The nation’s highest court began deliberating Commerce vs. New York, hearing from a number of rights groups who oppose Commerce Secretary Wilbur Ross’s effort to add the question, “Is this person a citizen of the United States?” to the 10-year survey of all U.S. residents. Continue reading →
U.S. Commerce Secretary Wilbur Ross violated the law when he attempted to add a citizenship question to the U.S. Census, a federal judge found Wednesday. (Photo: Gage Skidmore/Flickr/cc)
In the wake of the second legal defeat of President Donald Trump’s plan to count all non-citizens in the 2020 census, new reporting reveals the Census Bureau has been secretly working with Homeland Security officials to develop a new method of sharing immigration status data in order to identify individuals and target communities nationwide.
As the Associated Pressreported Thursday, the Census Bureau has been working with the Department of Homeland Security (DHS) for weeks to obtain information about the legal status of millions of immigrants. Continue reading →
Common Cause called the Trump administration’s goal of including a citizenship status question on the 2020 U.S. census “an attempt to racially rig the census” last year. Photo: kidskunst.info
Civil liberties and immigration rights advocates are applauding a ruling decision by a federal judge New York on Tuesday after the court struck down the Trump administration’s attempt to insert a citizenship question in to the 2020 Census.
Ruling on a lawsuit filed by the New York Immigration Coalition (NYIC), the ACLU, and other groups, U.S. District Judge Jess Furman said that Commerce Secretary Wilbur Ross, who oversees the Census, acted illegally when he requested that the question be added. Continue reading →
Led by Eric Schneiderman of New York, Attorneys General from 17 states and the District of Columbia have filed suit against the Trump administration for its plans to ask about citizenship on the 2020 census. (Photo: Eric Schneiderman/Twitter)
Attorneys General from 17 states and the District of Columbia are suing the Trump administration for its decision to ask about immigration status on the 2020 census, a move denounced by immigrant rights advocates as an effort to “undercount communities of color.”
Led by Eric Schneiderman of New York, the state attorneys—along with legal representatives from six cities and and the bipartisan U.S. Conference of Mayors—filed suit (pdf) in hopes of requiring the Trump administration “to enforce the federal government’s constitutional obligation to conduct an ‘actual Enumeration’ of the national population every ten years, by determining the ‘whole number of persons in the United States.” Continue reading →

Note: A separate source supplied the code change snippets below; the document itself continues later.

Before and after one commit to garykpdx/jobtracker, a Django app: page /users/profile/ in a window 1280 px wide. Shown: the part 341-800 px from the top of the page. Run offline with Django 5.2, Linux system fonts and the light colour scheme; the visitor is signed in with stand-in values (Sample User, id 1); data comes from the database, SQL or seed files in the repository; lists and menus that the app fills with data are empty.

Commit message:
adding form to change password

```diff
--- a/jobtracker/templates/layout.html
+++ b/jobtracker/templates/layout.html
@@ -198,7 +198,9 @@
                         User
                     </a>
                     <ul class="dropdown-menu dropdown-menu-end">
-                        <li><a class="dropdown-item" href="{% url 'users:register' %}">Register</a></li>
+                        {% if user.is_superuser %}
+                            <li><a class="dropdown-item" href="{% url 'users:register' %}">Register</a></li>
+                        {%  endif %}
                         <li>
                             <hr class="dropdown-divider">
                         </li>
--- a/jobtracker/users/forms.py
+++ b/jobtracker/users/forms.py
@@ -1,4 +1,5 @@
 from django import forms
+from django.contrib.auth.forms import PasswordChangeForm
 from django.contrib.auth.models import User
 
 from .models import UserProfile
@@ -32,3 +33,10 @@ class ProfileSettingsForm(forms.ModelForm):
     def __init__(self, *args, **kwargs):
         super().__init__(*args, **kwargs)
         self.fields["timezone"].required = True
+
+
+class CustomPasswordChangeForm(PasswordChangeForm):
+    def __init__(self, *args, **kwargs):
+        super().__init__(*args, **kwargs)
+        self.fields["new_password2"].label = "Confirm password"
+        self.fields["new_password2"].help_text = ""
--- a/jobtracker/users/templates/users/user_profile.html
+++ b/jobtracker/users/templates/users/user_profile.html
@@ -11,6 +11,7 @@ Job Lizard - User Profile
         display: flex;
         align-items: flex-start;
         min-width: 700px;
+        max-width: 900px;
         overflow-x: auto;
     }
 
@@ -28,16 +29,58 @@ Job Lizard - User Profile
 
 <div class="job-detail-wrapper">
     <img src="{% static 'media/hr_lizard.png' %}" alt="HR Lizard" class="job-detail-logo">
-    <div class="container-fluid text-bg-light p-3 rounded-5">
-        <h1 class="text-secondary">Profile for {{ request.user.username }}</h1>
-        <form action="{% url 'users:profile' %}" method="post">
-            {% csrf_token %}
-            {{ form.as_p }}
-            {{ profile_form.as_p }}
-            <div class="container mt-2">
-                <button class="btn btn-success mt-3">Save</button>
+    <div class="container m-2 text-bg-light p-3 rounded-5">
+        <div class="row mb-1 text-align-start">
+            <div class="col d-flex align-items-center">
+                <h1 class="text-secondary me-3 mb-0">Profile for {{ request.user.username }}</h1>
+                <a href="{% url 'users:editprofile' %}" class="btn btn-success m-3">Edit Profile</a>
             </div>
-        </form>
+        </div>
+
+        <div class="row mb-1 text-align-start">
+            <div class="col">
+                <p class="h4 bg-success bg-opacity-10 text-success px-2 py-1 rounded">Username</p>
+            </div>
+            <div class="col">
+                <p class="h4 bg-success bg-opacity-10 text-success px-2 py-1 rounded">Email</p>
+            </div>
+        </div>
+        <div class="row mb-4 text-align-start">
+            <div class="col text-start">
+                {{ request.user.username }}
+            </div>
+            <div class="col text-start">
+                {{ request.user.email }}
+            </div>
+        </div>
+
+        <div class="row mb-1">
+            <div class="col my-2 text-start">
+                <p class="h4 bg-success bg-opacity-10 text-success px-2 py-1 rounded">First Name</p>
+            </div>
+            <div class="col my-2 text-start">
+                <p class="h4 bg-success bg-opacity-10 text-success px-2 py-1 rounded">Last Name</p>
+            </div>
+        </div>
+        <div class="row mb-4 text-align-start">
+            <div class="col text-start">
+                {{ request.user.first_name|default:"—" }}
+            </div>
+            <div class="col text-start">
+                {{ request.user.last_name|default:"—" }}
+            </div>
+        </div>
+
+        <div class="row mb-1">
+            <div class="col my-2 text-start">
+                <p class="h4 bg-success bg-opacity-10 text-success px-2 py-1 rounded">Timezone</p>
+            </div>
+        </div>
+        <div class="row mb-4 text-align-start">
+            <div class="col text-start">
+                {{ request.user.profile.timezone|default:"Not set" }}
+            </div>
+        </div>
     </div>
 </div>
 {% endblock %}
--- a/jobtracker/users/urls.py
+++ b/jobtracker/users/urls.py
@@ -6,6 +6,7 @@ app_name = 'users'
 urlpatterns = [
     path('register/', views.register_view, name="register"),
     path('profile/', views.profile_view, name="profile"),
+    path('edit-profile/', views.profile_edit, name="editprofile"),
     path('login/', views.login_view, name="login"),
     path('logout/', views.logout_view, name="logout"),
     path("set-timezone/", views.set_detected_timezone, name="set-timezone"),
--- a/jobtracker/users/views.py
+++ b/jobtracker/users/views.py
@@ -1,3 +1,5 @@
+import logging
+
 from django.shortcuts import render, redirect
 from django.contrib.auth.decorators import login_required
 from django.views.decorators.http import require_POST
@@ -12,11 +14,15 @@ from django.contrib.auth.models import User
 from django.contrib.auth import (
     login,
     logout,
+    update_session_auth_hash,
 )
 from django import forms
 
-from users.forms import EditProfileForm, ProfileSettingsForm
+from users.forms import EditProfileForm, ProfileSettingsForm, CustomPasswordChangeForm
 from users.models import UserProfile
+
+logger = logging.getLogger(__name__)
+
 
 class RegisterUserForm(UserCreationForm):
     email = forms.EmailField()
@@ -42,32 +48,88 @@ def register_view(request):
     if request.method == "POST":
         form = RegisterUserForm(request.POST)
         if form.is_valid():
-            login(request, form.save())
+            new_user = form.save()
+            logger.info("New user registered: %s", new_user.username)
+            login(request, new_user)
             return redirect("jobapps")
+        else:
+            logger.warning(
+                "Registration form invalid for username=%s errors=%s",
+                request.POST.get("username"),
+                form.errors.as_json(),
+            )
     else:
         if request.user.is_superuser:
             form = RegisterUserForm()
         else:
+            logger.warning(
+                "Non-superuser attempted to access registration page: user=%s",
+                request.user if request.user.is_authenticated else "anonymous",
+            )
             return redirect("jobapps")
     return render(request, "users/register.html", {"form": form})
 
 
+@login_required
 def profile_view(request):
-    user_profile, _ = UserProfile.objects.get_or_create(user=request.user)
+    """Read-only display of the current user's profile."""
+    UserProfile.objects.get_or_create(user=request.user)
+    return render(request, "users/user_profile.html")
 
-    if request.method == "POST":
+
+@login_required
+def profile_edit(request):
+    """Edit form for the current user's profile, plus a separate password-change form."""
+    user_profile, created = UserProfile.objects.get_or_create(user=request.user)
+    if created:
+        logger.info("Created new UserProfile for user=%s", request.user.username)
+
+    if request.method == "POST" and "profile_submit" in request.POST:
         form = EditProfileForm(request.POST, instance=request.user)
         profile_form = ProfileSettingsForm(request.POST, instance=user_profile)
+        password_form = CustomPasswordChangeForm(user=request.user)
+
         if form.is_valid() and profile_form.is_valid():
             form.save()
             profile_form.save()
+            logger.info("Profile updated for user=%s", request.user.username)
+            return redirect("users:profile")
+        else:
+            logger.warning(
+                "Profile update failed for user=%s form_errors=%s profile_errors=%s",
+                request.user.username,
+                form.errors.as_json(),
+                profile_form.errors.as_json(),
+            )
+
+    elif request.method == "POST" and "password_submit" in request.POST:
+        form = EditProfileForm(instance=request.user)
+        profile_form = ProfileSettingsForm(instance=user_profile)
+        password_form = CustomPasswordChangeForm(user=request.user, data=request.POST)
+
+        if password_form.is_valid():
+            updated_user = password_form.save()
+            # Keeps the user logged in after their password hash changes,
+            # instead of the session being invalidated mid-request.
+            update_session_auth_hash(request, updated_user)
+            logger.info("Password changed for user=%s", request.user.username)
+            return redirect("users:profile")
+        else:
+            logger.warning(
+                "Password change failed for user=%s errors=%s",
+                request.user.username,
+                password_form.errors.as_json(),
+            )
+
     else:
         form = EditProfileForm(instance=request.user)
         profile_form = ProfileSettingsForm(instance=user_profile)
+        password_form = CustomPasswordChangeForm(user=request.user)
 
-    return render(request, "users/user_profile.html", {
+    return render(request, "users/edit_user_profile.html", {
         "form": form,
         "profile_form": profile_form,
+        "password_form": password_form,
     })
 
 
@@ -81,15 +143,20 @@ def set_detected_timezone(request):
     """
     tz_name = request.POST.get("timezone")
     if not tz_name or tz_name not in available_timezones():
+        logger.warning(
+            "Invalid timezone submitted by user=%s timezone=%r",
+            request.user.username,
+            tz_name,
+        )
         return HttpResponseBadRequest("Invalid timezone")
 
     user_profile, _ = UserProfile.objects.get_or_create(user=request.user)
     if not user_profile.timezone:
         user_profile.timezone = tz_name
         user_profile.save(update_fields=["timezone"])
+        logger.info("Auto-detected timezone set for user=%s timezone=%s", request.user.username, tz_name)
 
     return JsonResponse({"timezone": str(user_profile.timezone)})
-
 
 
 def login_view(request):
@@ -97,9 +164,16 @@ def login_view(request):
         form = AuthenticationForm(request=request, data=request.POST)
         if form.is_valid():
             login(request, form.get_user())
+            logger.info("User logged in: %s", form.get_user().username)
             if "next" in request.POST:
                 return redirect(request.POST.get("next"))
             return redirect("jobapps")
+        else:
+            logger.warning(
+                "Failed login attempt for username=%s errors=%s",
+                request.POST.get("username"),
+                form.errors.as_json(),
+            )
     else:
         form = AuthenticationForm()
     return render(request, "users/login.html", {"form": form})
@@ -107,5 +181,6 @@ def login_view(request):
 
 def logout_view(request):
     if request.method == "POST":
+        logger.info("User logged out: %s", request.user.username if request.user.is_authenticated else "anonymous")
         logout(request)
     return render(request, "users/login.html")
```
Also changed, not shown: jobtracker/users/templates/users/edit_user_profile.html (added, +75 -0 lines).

The Census Bureau is scrambling to respond to a last-minute request by the Justice Department to add a question on citizenship status to the 2020 census, according to hundreds of pages of emails obtained through a Freedom of Information Act request.
The emails show that the DOJ’s December request set off a flurry of activity in the bureau as career Census officials hurried to research the history of how citizenship has been handled in past surveys, raced to come up with alternatives to the DOJ request and vented their frustration over public outrage on the issue. Continue reading →

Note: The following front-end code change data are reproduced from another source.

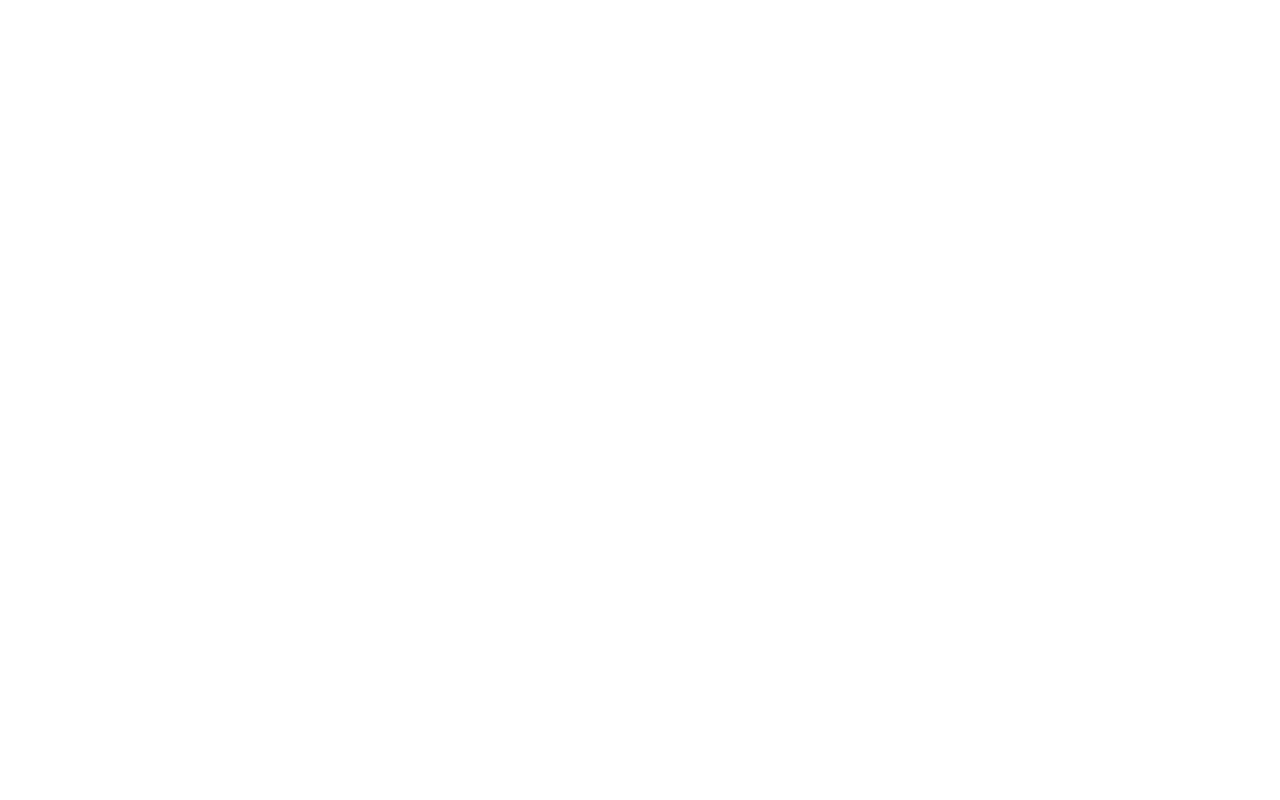
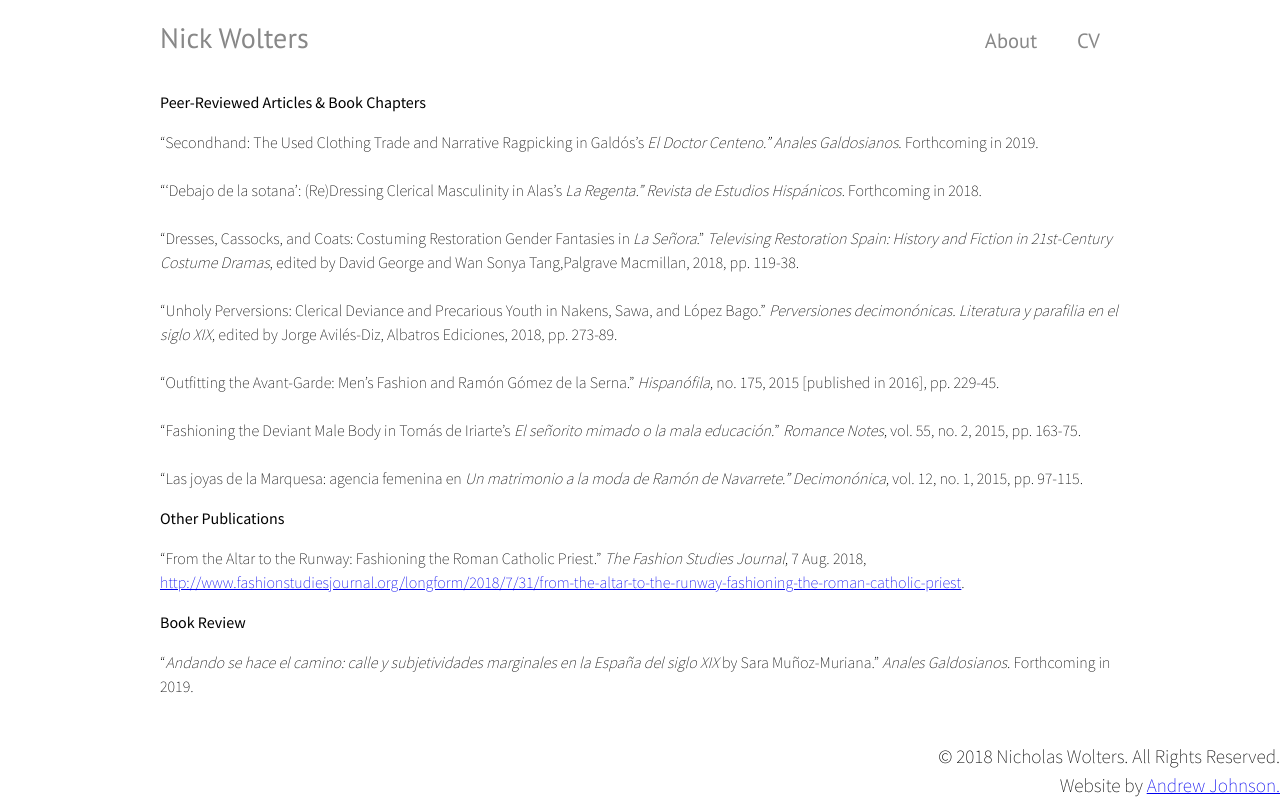
Before and after one commit to aaj3f/nick-website, a plain HTML site: page publications.html in a window 1280 px wide. Drawn offline with nearby package versions, Linux system fonts and the light colour scheme.

Commit message:
Should have made a new branch, but added content to publications.html and CV.html

```diff
--- a/CV.html
+++ b/CV.html
@@ -0,0 +1,38 @@
+<!DOCTYPE html>
+<html lang="en" dir="ltr">
+  <head>
+    <meta charset="utf-8">
+    <title>Nicholas Wolters - Assistant Professor of Spanish - Wake Forest University - CV</title>
+    <link rel="stylesheet" href="http://cdnjs.cloudflare.com/ajax/libs/normalize/3.0.0/normalize.min.css">
+    <link rel="stylesheet" href="css/style.css">
+    <script src="http://cdnjs.cloudflare.com/ajax/libs/modernizr/2.7.1/modernizr.min.js"></script>
+  </head>
+  <body>
+    <header>
+      <div class="wrapper clearfix">
+
+        <div class="name header-element">
+          <h3><a href="index.html">Nick Wolters</a></h3>
+        </div> <!-- .name -->
+
+        <nav class="links header-element">
+          <h3><a href="index.html">About</a><a href="publications.html">Publications</a></h3>
+        </nav>
+
+      </div> <!-- .wrapper -->
+    </header>
+
+    <div class="wrapper">
+      <section class="cv-section">
+        <p><span class="university">Ph.D. University of Virginia</span>, Charlottesville<br>Spanish, May 2016</p>
+        <p>Dissertation: "Men of the Cloth: Fashioning the Priest in the Restoration Novel in Spain"<br>Director: Randolph Pope</p>
+        <p><span class="university">M.A. University of Delaware</span>, Newark<br>Spanish and French, January 2011</p>
+        <p><span class="university">B.A. York College of Pennsylvania</span>, York<br>Spanish and History, May 2008</p>
+      </section>
+    </div>
+
+    <footer>
+      &copy; 2018 Nicholas Wolters. All Rights Reserved.<br>Website by <a href="https://github.com/aaj3f" target="_blank">Andrew Johnson.</a>
+    </footer>
+  </body>
+</html>
--- a/css/style.css
+++ b/css/style.css
@@ -6,6 +6,14 @@ p, footer {
   font: 1.2em 'Source Sans Pro', sans-serif;
   font-weight: 200;
   line-height: 1.5em;
+}
+
+section.publication-section p {
+  font-size: 1em;
+}
+
+section.cv-section {
+  font-size: 1.2em;
 }
 
 nav {
@@ -55,6 +63,14 @@ header div.wrapper {
 
 
 /* /////// CLASS SELECTORS ///////// */
+
+p.sub-head {
+  font-weight: 400;
+}
+
+span.university {
+  font-weight: 400;
+}
 
 .name {
   float: left;
--- a/publications.html
+++ b/publications.html
@@ -0,0 +1,42 @@
+<!DOCTYPE html>
+<html lang="en" dir="ltr">
+  <head>
+    <meta charset="utf-8">
+    <meta name="google" content="notranslate">
+    <title>Nicholas Wolters - Assistant Professor of Spanish - Wake Forest University - Publications</title>
+    <link rel="stylesheet" href="http://cdnjs.cloudflare.com/ajax/libs/normalize/3.0.0/normalize.min.css">
+    <link rel="stylesheet" href="css/style.css">
+    <script src="http://cdnjs.cloudflare.com/ajax/libs/modernizr/2.7.1/modernizr.min.js"></script>
+  </head>
+  <body>
+    <header>
+      <div class="wrapper clearfix">
+
+        <div class="name header-element">
+          <h3><a href="index.html">Nick Wolters</a></h3>
+        </div> <!-- .name -->
+
+        <nav class="links header-element">
+          <h3><a href="index.html">About</a><a href="CV.html">CV</a></h3>
+        </nav>
+
+      </div> <!-- .wrapper -->
+    </header>
+
+    <div class="wrapper">
+      <section class="publication-section">
+        <p class="sub-head">Peer-Reviewed Articles & Book Chapters</p>
+        <p>“Secondhand: The Used Clothing Trade and Narrative Ragpicking in Galdós’s <em lang="es">El Doctor Centeno.” Anales Galdosianos</em>. Forthcoming in 2019.<br><br>“‘<span lang="es">Debajo de la sotana’</span>: (Re)Dressing Clerical Masculinity in Alas’s <em lang="es">La Regenta.” Revista de Estudios Hispánicos.</em> Forthcoming in 2018.<br><br>“Dresses, Cassocks, and Coats: Costuming Restoration Gender Fantasies in <em lang="es">La Señora</em>.” <em>Televising Restoration Spain: History and Fiction in 21st-Century Costume Dramas</em>, edited by David George and Wan Sonya Tang,Palgrave Macmillan, 2018, pp. 119-38.<br><br>“Unholy Perversions: Clerical Deviance and Precarious Youth in <span lang="es">Nakens, Sawa, and López Bago.” <em>Perversiones decimonónicas. Literatura y parafilia en el siglo XIX</em></span>, edited by <span lang="es">Jorge Avilés-Diz, Albatros Ediciones</span>, 2018, pp. 273-89.<br><br>“Outfitting the Avant-Garde: Men’s Fashion and <span lang="es">Ramón Gómez de la Serna</span>.” <em lang="es">Hispanófila</em>, no. 175, 2015 [published in 2016], pp. 229-45.<br><br>“Fashioning the Deviant Male Body in <span lang="es">Tomás de Iriarte’s <em>El señorito mimado o la mala educación.</em>”</span> <em>Romance Notes</em>, vol. 55, no. 2, 2015, pp. 163-75.<br><br><span lang="es">“Las joyas de la Marquesa: agencia femenina en <em>Un matrimonio a la moda de Ramón de Navarrete.” Decimonónica</em></span>, vol. 12, no. 1, 2015, pp. 97-115.</p>
+        <p class="sub-head">Other Publications</p>
+        <p>“From the Altar to the Runway: Fashioning the Roman Catholic Priest.” <em>The Fashion Studies Journal</em>, 7 Aug. 2018, <a href="http://www.fashionstudiesjournal.org/longform/2018/7/31/from-the-altar-to-the-runway-fashioning-the-roman-catholic-priest" target="_blank">http://www.fashionstudiesjournal.org/longform/2018/7/31/from-the-altar-to-the-runway-fashioning-the-roman-catholic-priest</a>.</p>
+        <p class="sub-head">Book Review</p>
+        <p>“<em lang="es">Andando se hace el camino: calle y subjetividades marginales en la España del siglo XIX</em> by <span lang="es">Sara Muñoz-Muriana.” <em>Anales Galdosianos</em></span>. Forthcoming in 2019.</p>
+      </section>
+    </div>
+
+
+    <footer>
+      &copy; 2018 Nicholas Wolters. All Rights Reserved.<br>Website by <a href="https://github.com/aaj3f" target="_blank">Andrew Johnson.</a>
+    </footer>
+  </body>
+</html>
```
Also changed, not shown: index.html (+2 -2 lines).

The U.S. Census is a nonpartisan accounting of every person who lives in the country, but President Trump’s top pick for its new deputy director could politicize the Census Bureau with his views on redistricting. (Photo: PaulSh/Flickr/cc)
President Donald Trump’s top pick for deputy director of the U.S. Census Bureau is the author of a book about the dangers of a competitive electoral system—leading to fears among voting rights advocates that the appointment would lead to a politicization of the agency which is heavily involved in how voting districts are drawn.
Thomas Brunelll, a political science professor at the University of Texas, is the author of the 2008 book Redistricting and Representation: Why Competitive Elections Are Bad for America, in which he argued that voting districts packed with like-minded voters are fairer than those with a mix of Democratic and Republican voters. Continue reading →